Putting your energy into cultivating an experience that is meaningful entails something more than whatever appeases your own wants and desires in the moment. Happiness is a fleeting feeling, whereas meaning is a stable foundation. Because if you cut down the things that matter to the reasons why they matter, you will realize that the common denominator is that they all give you a sense of belonging, fulfillment and purpose.

Ultimately, meaning is attainable. Meaning is something we can choose. That is not always the case with happiness.

Now, let’s take this to entrepreneurship. What is a meaningful entrepreneurship?

Meaningful entrepreneurs are the entrepreneurs who are enterprise growers and, therefore, job creators.

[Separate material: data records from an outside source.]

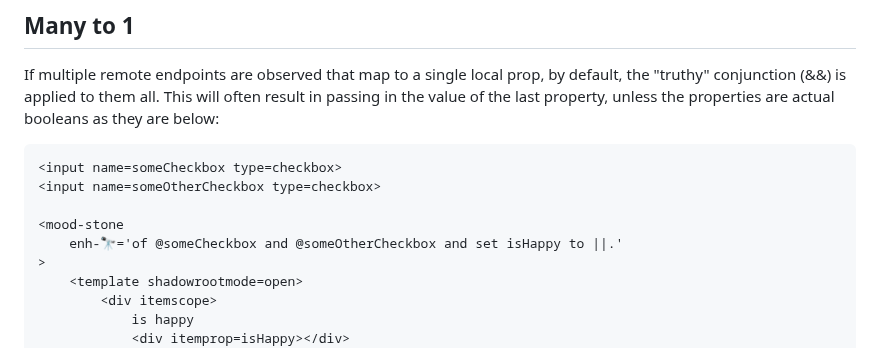
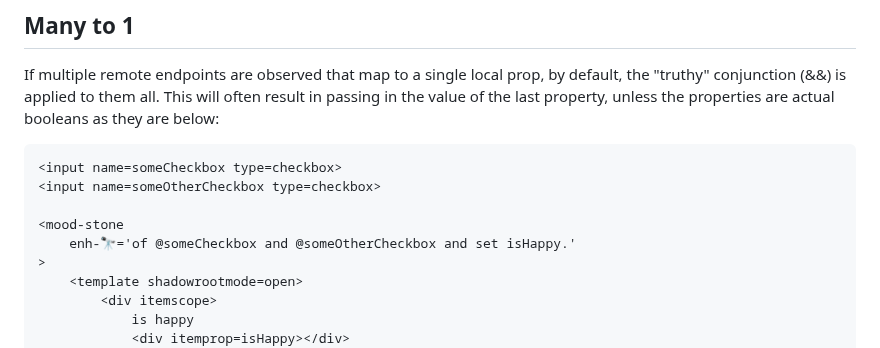
Before and after one commit to bahrus/be-observant, a Markdown page: README.md, the part around the change. Rendered like a GitHub page.

```diff
--- a/README.md
+++ b/README.md
@@ -329,7 +329,7 @@ If multiple remote endpoints are observed that map to a single local prop, by de
 <input name=someOtherCheckbox type=checkbox>
 
 <mood-stone
-    enh-🔭='of @someCheckbox and @someOtherCheckbox and set isHappy to ||.'
+    enh-🔭='of @someCheckbox and @someOtherCheckbox and set isHappy.'
 >
     <template shadowrootmode=open>
         <div itemscope>
```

So, do you think you are a meaningful entrepreneur?

In his blog, Michael Gerber, a legendary entrepreneur, mentioned that a true entrepreneur starts with an inspiration, an innovative or transformative idea for a business, and is driven by the prospect of growth and reinvention.

The world needs more and more true entrepreneurs, entrepreneurs who are inspired to create, to be inspired to innovate, to be inspired to build a completely new world.

Michael Gerber says the cure for unemployment is not more jobs, but more meaningful entrepreneurs – entrepreneurs who will contribute to the transformation of the economy and to the growth of meaningful, rewarding jobs.

Unemployment is a problem that refuses to go away. The hope lies in the hands of a true entrepreneur, to create meaningful jobs.

Furthermore, in their 2014 report, the Global Entrepreneurship Monitor (GEM) divided entrepreneurial motivation into two drivers: motivational drivers and job-growth expectations. The first one is necessity-driven, which means individuals start businesses because there are no better options to obtain resources for living. The second one is opportunity-driven, which means individuals start businesses based on recognized opportunities.